§ **TASK DESCRIPTION**: How many lines in the data below include the word "enum"? Respond with the number, nothing more.

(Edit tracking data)
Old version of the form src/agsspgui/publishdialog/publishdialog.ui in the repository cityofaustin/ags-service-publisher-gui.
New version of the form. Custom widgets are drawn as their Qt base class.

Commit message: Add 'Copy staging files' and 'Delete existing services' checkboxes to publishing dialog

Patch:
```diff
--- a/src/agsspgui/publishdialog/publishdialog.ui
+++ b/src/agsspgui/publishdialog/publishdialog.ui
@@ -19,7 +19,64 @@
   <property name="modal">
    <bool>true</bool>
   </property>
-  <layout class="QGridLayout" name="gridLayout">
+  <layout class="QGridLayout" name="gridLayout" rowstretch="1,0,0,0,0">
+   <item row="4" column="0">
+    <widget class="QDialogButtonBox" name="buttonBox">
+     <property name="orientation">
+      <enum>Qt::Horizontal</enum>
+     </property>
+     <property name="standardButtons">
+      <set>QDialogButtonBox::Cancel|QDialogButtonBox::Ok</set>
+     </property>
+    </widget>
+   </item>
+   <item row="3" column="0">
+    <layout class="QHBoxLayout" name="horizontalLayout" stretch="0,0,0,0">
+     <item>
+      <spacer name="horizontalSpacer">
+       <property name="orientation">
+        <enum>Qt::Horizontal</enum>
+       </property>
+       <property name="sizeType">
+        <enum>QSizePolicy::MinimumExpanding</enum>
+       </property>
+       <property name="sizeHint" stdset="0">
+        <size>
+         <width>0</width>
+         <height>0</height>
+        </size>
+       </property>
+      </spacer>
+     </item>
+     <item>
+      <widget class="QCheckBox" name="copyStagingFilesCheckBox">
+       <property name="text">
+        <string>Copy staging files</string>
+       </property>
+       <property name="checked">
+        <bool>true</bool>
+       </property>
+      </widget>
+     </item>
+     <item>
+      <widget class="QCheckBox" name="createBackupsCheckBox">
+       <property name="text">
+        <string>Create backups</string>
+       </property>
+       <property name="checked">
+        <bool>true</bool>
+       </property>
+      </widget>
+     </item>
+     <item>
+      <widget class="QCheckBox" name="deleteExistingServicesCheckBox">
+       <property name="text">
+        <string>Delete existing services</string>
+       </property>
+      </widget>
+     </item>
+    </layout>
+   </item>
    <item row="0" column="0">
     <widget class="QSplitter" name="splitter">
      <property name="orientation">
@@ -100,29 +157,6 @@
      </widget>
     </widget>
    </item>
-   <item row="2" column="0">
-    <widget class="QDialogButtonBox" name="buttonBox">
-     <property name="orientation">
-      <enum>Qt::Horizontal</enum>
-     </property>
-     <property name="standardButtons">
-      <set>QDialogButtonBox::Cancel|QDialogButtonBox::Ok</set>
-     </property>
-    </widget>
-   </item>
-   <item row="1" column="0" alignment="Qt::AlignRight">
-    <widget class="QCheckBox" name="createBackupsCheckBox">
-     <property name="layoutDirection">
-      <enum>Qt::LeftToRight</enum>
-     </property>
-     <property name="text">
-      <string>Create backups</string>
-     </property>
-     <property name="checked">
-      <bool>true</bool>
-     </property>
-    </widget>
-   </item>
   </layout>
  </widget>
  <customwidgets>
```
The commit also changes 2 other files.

--

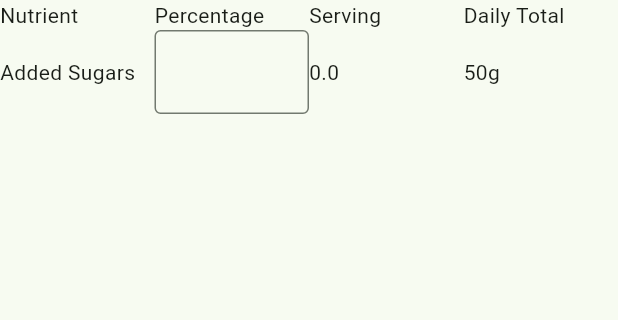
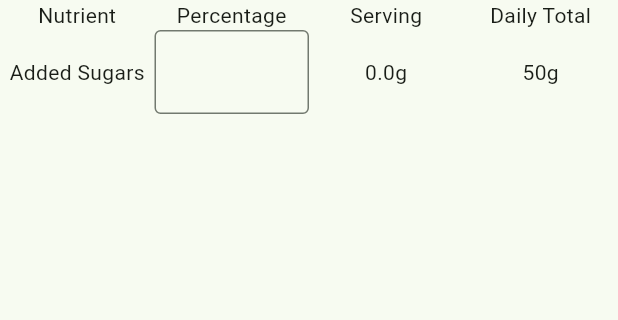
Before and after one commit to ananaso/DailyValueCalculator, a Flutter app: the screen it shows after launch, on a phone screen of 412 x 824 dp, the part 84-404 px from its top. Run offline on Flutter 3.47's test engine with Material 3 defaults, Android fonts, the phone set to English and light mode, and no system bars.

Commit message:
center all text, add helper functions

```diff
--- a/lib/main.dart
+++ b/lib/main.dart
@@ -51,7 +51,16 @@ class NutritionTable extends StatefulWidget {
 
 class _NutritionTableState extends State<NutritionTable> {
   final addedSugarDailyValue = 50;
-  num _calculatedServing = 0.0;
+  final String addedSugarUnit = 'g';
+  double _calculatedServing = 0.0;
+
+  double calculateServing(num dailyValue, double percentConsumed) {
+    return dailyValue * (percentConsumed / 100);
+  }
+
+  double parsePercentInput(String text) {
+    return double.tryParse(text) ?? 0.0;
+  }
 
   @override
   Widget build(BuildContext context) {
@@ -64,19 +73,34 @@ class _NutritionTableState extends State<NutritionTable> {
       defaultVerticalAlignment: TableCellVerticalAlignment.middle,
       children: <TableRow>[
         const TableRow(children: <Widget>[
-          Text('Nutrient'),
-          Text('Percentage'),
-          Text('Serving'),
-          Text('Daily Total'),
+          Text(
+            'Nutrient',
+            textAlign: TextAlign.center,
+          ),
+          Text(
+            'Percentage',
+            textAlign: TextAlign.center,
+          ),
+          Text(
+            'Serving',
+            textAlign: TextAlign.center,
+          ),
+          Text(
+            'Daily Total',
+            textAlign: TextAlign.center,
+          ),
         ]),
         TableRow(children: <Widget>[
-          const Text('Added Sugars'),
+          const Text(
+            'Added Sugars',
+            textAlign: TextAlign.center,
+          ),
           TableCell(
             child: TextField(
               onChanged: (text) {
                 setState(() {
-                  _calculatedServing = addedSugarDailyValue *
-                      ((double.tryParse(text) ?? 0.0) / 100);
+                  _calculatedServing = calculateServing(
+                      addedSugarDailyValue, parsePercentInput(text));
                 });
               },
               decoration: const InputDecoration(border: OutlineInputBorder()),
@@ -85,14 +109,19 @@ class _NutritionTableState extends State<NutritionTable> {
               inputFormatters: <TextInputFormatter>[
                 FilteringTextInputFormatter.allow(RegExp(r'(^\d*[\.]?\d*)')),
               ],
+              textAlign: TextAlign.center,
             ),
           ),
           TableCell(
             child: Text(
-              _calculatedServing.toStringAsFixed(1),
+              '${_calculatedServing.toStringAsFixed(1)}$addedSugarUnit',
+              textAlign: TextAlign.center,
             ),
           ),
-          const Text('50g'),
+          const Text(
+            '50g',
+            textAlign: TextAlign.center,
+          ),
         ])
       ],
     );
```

§ **SOLUTION FOR THIS PROBLEM**: 5